_Work request_
The records below must be output exactly, with no images carried over.

::::

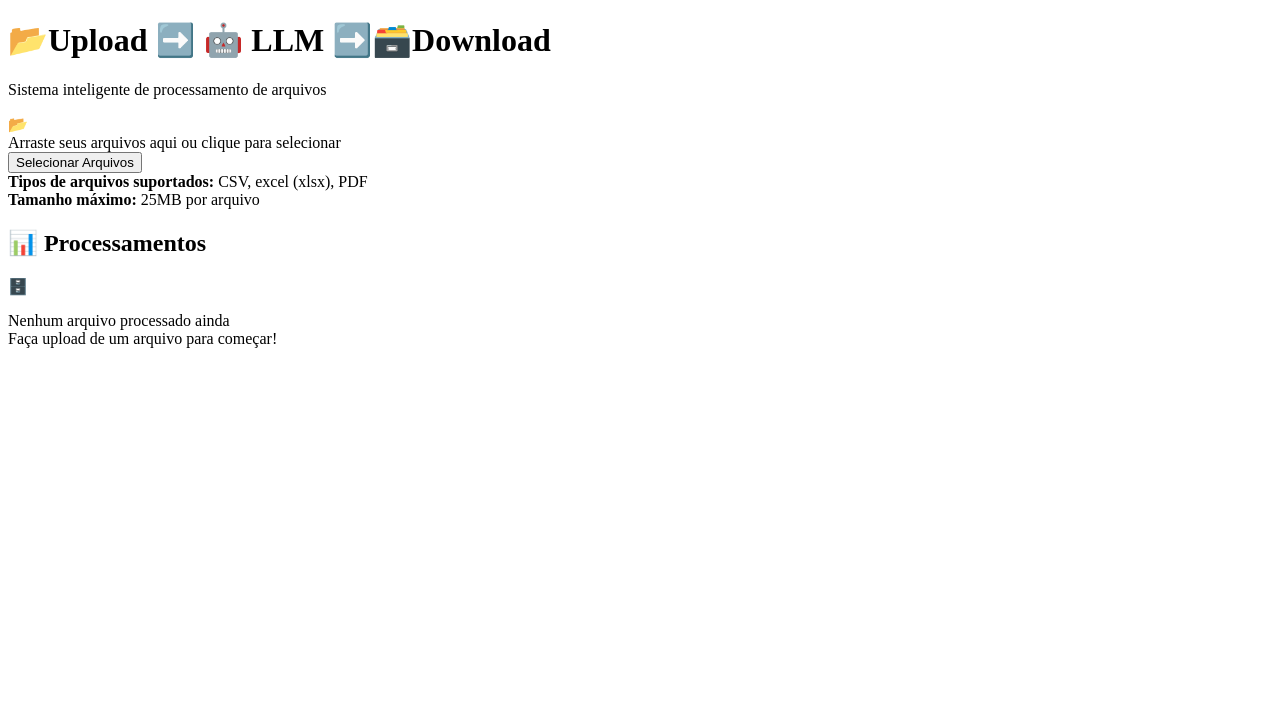
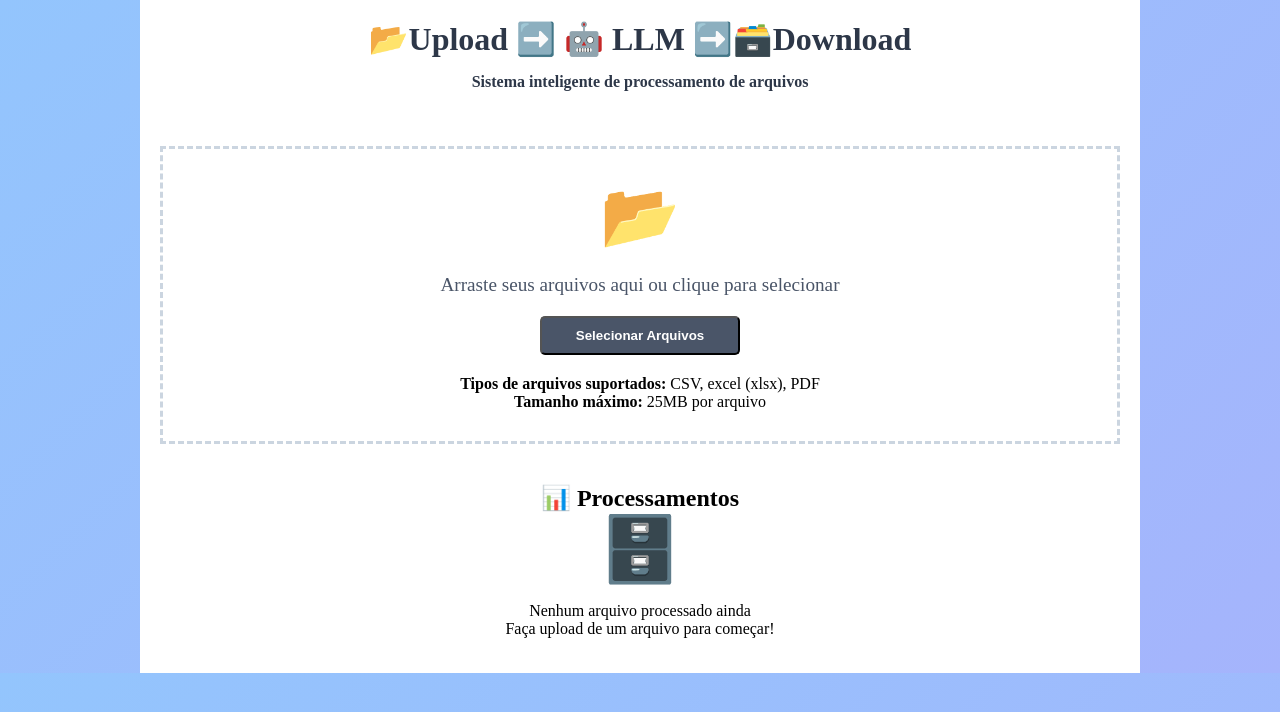
Before and after one commit to Snaymi/file-conversor, a plain HTML site: page index.html in a window 1280 px wide. Drawn offline with Linux system fonts and the light colour scheme; the site is published under a folder, as on GitHub Pages, so addresses that start at the root find nothing.

Commit message:
Update index.html

```diff
--- a/index.html
+++ b/index.html
@@ -1,10 +1,10 @@
 <!DOCTYPE html>
-<html lang="en">
+<html lang="pt-BR">
 <head>
     <meta charset="UTF-8">
     <meta name="viewport" content="width=device-width, initial-scale=1.0">
     <title>File Processor</title>
-    <link rel="stylesheet" href="/css/style.css">
+    <link rel="stylesheet" href="css/style.css">
 
 </head>
 <body>
```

::::

_Result of the exercise_
Before and after one commit to Snaymi/file-conversor, a plain HTML site: page index.html in a window 1280 px wide. Drawn offline with Linux system fonts and the light colour scheme; the site is published under a folder, as on GitHub Pages, so addresses that start at the root find nothing.

Commit message:
Update index.html

```diff
--- a/index.html
+++ b/index.html
@@ -1,10 +1,10 @@
 <!DOCTYPE html>
-<html lang="en">
+<html lang="pt-BR">
 <head>
     <meta charset="UTF-8">
     <meta name="viewport" content="width=device-width, initial-scale=1.0">
     <title>File Processor</title>
-    <link rel="stylesheet" href="/css/style.css">
+    <link rel="stylesheet" href="css/style.css">
 
 </head>
 <body>
```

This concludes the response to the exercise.